Since leaving parliament, Ussher has focussed on the contribution that economic research can make to public policy, first as the Director of Demos (2010-11) and then independently through associate arrangements with other think tanks, notably the Centre for London, Social Market Foundation and Smith Institute as well as under the Tooley Street Research brand.

Her recent focus has mainly been on low pay: her pamphlet estimating a rate of a minimum wage for London led to the policy being adopted by a number of the London mayoral candidates for the 2016 election. Working with Ashwin Kumar and Monique Rotik in a large-scale project for John Lewis Partnership and the CIPD she helped identify the lack of part time career paths as a major structural impediment for those – particularly women – on low pay. Other research interests include analysis of the distribution of wealth using the Office of National Statistics Wealth and Assets Survey, policy towards entrepreneurship and self-employment, and financial services policy.

She contributed to the debate around Labour’s record on the economy with a chapter in the Political Quarterly edition of 2010 entitled Reasssessing New Labour, and a Demos pamphlet in 2011 entitled “City limits, the progressive case for financial services reform” which argued that the correct response to the financial crisis is to understand better its root causes rather than to engage in banker bashing as an aim in itself. She has been a strong advocate of the ability of the Labour party to use the levers of government to achieve radical empowering change for individuals in a way that strengthens, rather than weakens, the economic position of the country as a whole.

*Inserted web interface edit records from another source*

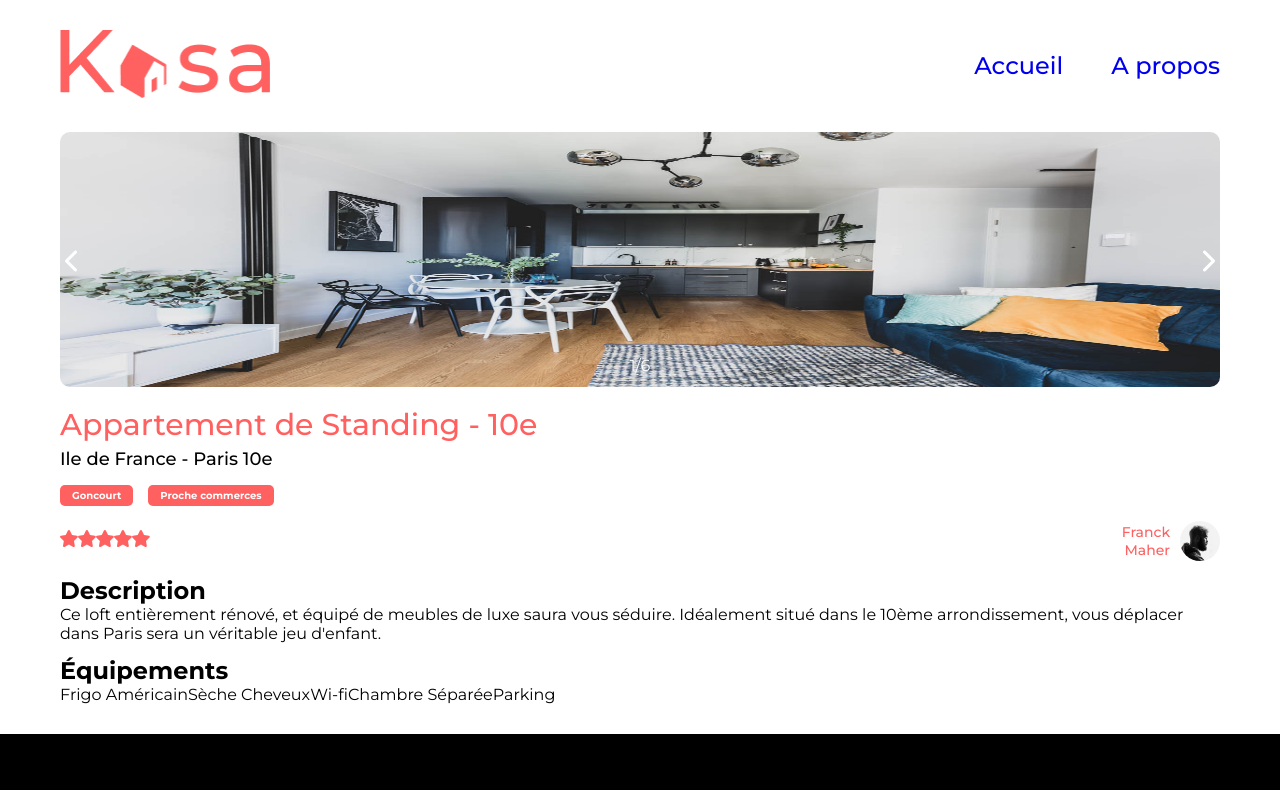
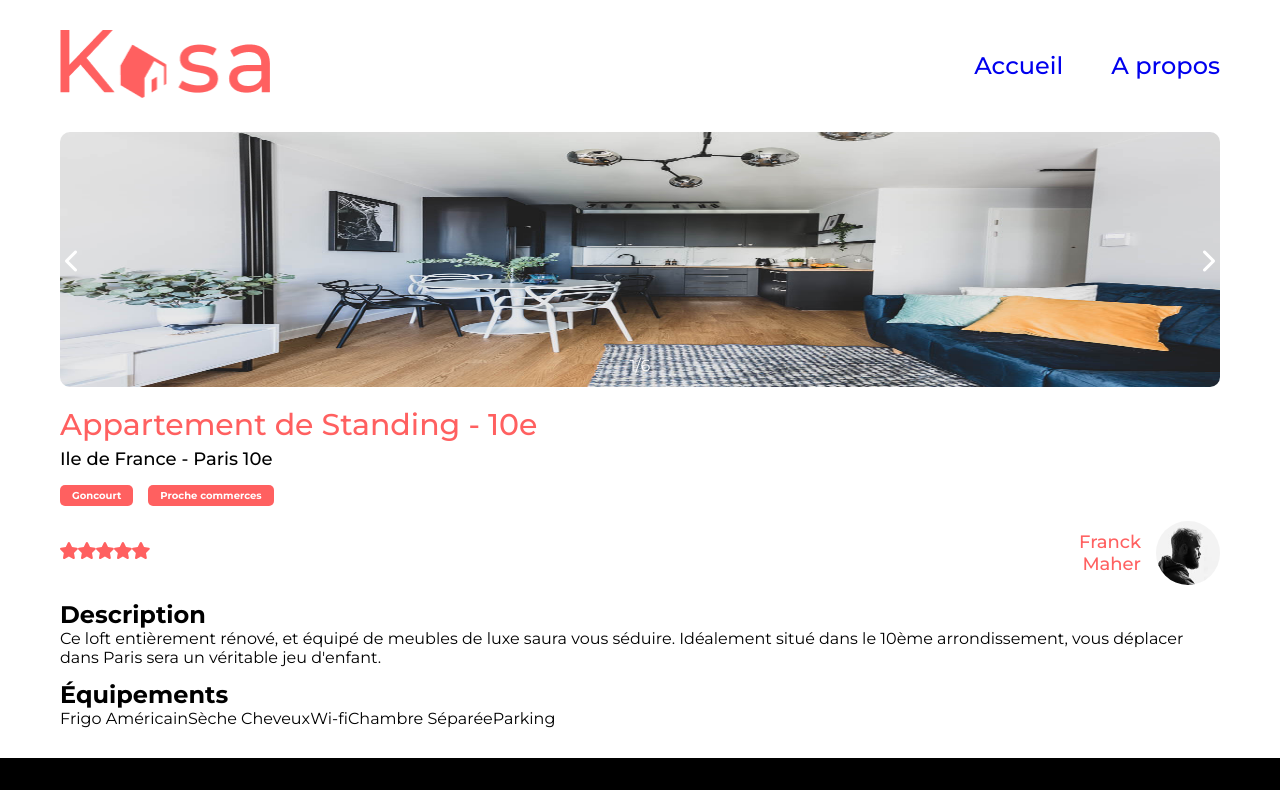
Before and after one commit to Mvnsour/Kasa-Projet-6, a React (Vite) app: page /ApartmentPage/0979876d in a window 1280 px wide. Shown: the top 790 px of the page. Built offline with nearby package versions, Linux system fonts and the light colour scheme.

Commit message:
fix: enhance Host component styles for improved layout and responsiveness

```diff
--- a/src/components/Host/Host.scss
+++ b/src/components/Host/Host.scss
@@ -3,6 +3,19 @@
     display: flex;
     align-items: center;
     gap: 10px;
+
+    @media (min-width: 769px) and (max-width: 1440px) {
+      .host__name {
+        font-size: 18px;
+        text-align: right;
+        padding-right: 5px;
+      }
+
+      .host__picture {
+        width: 64px;
+        height: 64px;
+      }
+    }
   }
 
   &__picture {
```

In her early career she worked as a macroeconomic forecaster at the Economist Intelligence Unit, chief economist on the Britain in Europe campaign and Special Adviser to Patricia Hewitt at the Department for Trade and Industry. From 1998 to 2002 she served as a Labour Councillor in the London Borough of Lambeth.

Ussher also holds the following positions:

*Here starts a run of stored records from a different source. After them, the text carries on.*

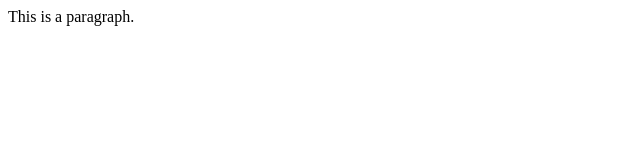
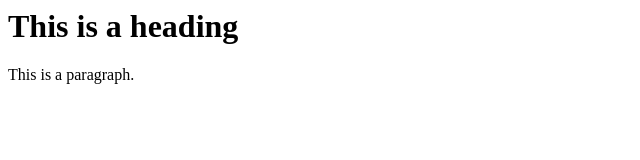
Before and after one commit to TheMapotakes/My-Site, a plain HTML site: page 404.html in a window 1280 px wide. Shown: the whole page, without its empty margins (0-640 px from the left). Drawn offline with Linux system fonts and the light colour scheme.

Commit message:
Update 404.html

```diff
--- a/404.html
+++ b/404.html
@@ -1,3 +1,6 @@
 <title>404 - Page Not Found</title>
+<h1>This is a heading</h1>
+<p>This is a paragraph.</p>
 
-<p>This is a paragraph.</p>
+</body>
+</html>
```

  • Member, Financial Services Consumer Panel
  • Chief Economic Advisor, Portland Communications
  • Member, Independent Economists’ Panel, TheCityUK
  • Member, Economic Advisory Panel, British Chambers of Commerce.

She holds an undergraduate degree in Politics and Economics at Balliol College Oxford and an MSc in Economics from Birkbeck College London. She is also – very slowly – studying modules on statistics and data analysis through the Open University.

She is a regular contributor to BBC Radio 4 and Newsnight.